Find every line in the records below that holds the word "none", and copy it out.
(Records)
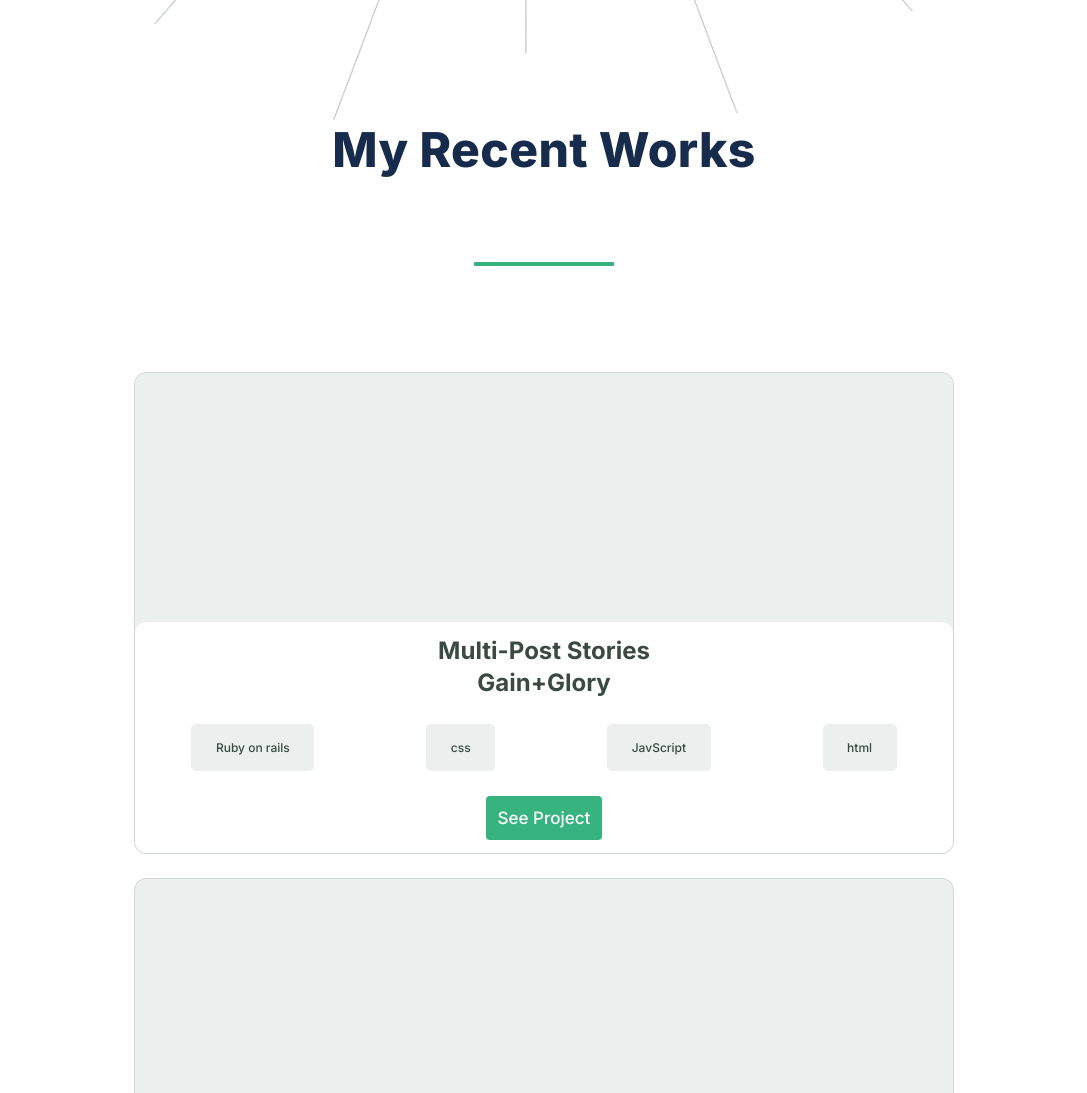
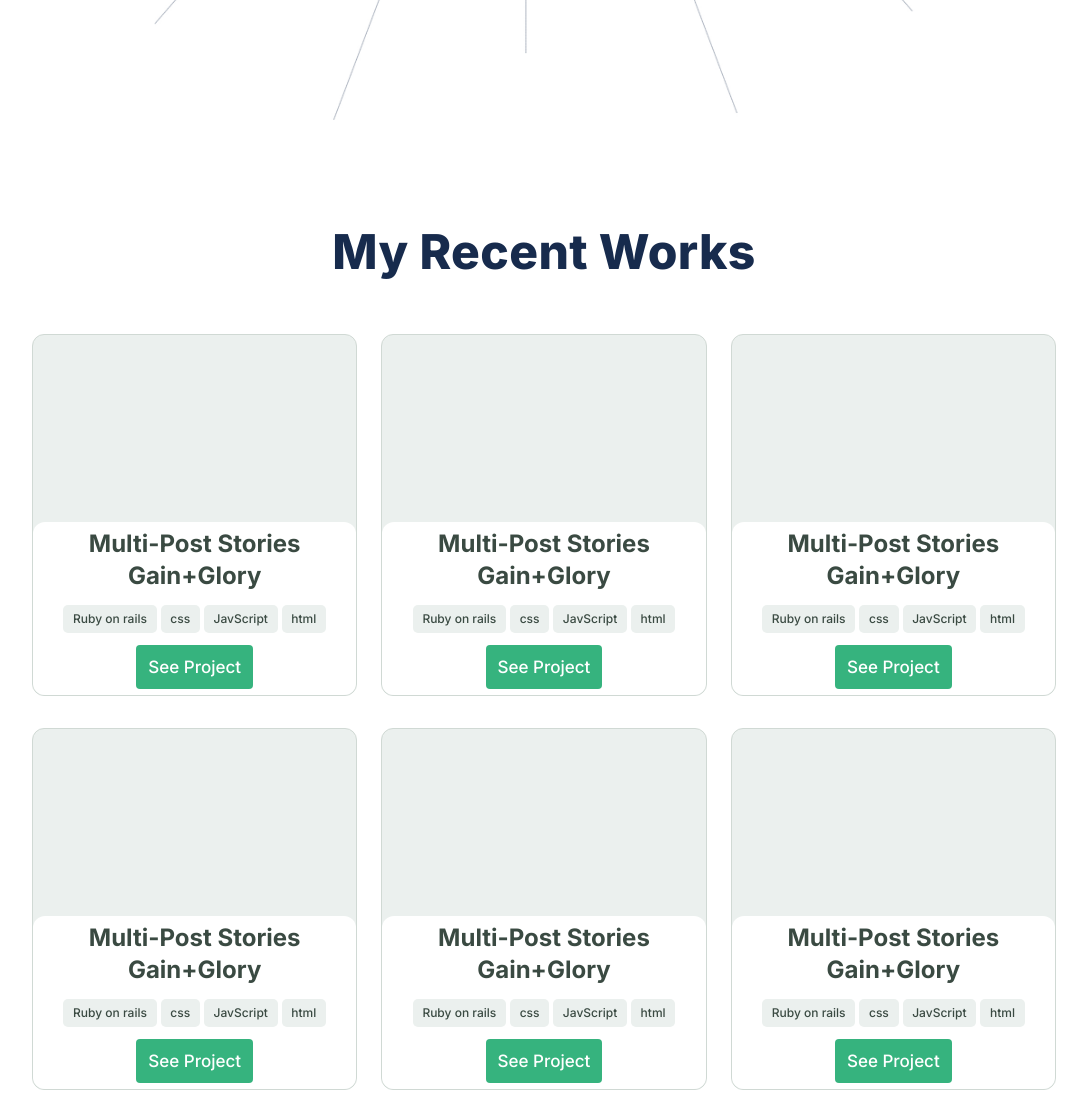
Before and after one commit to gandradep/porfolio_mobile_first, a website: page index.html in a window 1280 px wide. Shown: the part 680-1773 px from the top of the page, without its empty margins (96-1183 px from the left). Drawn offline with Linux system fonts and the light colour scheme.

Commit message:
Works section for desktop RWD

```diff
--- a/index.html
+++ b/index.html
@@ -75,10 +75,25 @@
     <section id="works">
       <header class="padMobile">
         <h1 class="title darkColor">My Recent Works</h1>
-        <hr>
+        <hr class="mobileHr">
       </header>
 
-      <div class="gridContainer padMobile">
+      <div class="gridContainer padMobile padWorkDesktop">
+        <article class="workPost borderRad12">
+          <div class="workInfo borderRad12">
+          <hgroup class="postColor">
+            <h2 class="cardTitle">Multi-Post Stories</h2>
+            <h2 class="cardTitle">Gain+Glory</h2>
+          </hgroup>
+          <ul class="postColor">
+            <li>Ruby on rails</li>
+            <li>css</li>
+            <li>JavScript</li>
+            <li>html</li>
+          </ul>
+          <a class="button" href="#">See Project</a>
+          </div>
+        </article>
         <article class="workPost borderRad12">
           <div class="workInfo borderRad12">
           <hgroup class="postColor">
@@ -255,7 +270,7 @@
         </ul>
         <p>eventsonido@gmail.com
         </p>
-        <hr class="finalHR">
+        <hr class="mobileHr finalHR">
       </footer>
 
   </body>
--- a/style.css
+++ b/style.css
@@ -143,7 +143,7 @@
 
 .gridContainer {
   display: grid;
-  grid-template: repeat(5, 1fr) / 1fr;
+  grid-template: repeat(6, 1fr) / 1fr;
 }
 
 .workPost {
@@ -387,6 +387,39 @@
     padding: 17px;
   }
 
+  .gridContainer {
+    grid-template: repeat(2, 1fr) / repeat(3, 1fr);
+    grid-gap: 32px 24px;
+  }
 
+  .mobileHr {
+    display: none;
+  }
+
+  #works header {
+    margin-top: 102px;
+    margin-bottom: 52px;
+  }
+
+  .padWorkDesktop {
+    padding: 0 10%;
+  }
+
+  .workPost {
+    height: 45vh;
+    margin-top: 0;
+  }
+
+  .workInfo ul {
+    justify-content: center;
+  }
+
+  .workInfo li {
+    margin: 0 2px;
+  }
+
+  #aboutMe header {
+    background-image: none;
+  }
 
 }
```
(End Records)
(Records)
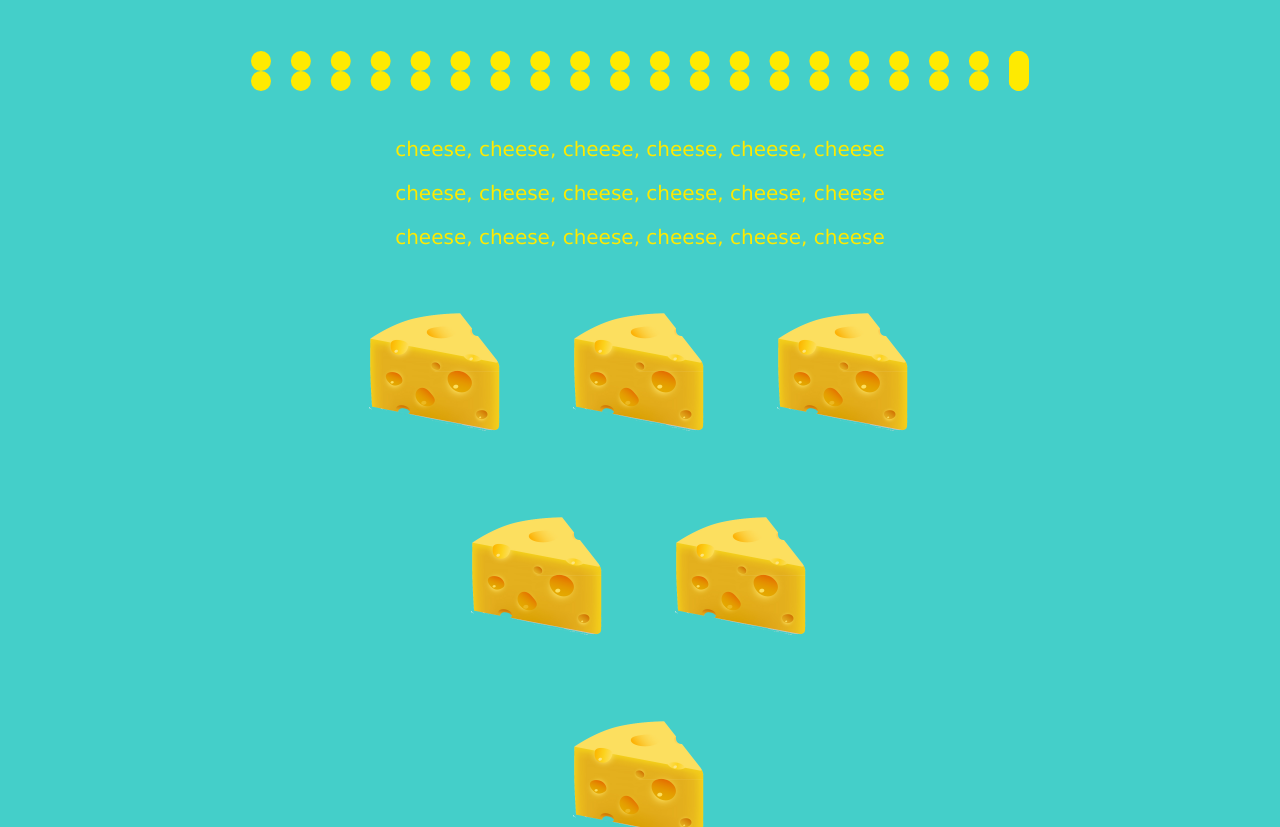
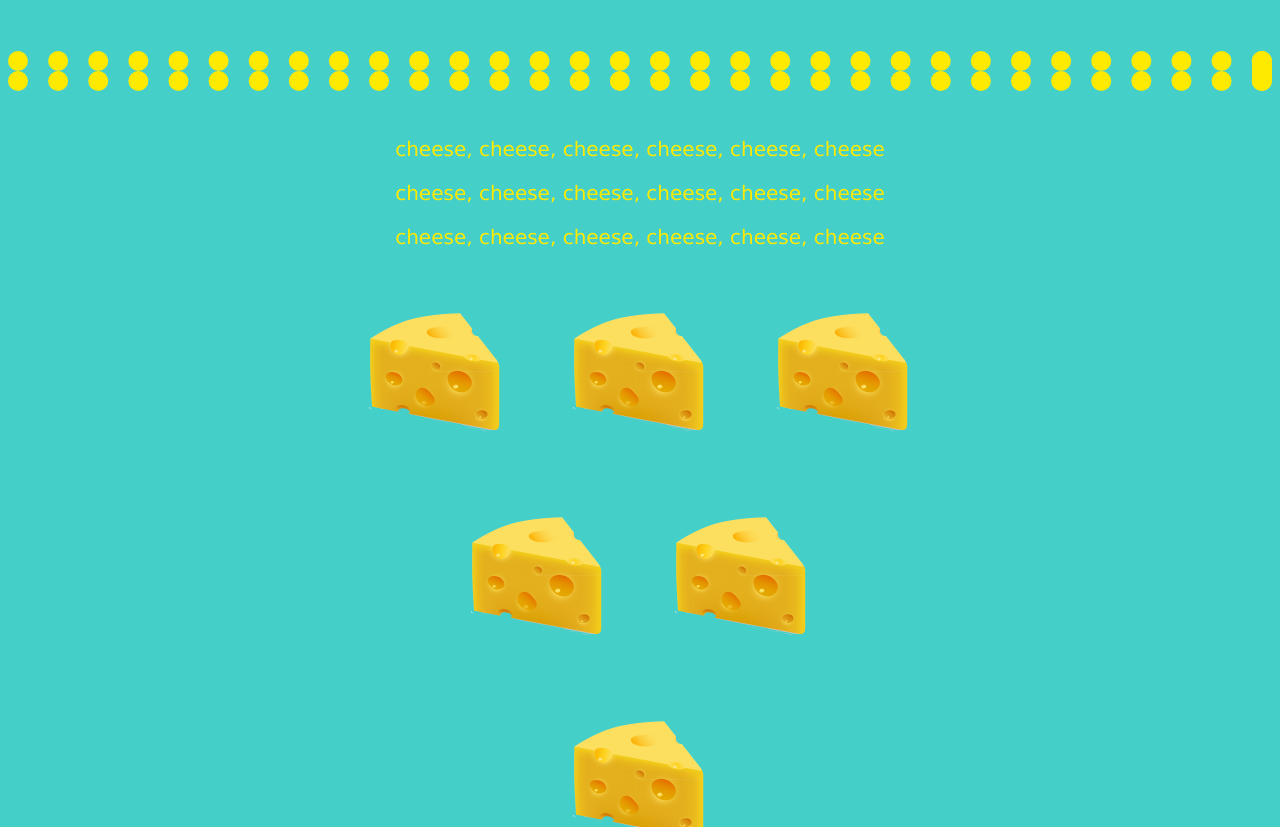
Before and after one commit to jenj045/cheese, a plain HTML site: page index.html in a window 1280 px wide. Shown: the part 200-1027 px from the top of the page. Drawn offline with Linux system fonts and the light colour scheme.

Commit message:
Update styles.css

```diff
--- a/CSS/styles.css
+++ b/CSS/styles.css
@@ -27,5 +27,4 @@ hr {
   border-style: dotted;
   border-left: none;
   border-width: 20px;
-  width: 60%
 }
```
(End Records)
* **Output of the exercise**:
+    display: none;
+    background-image: none;
   border-left: none;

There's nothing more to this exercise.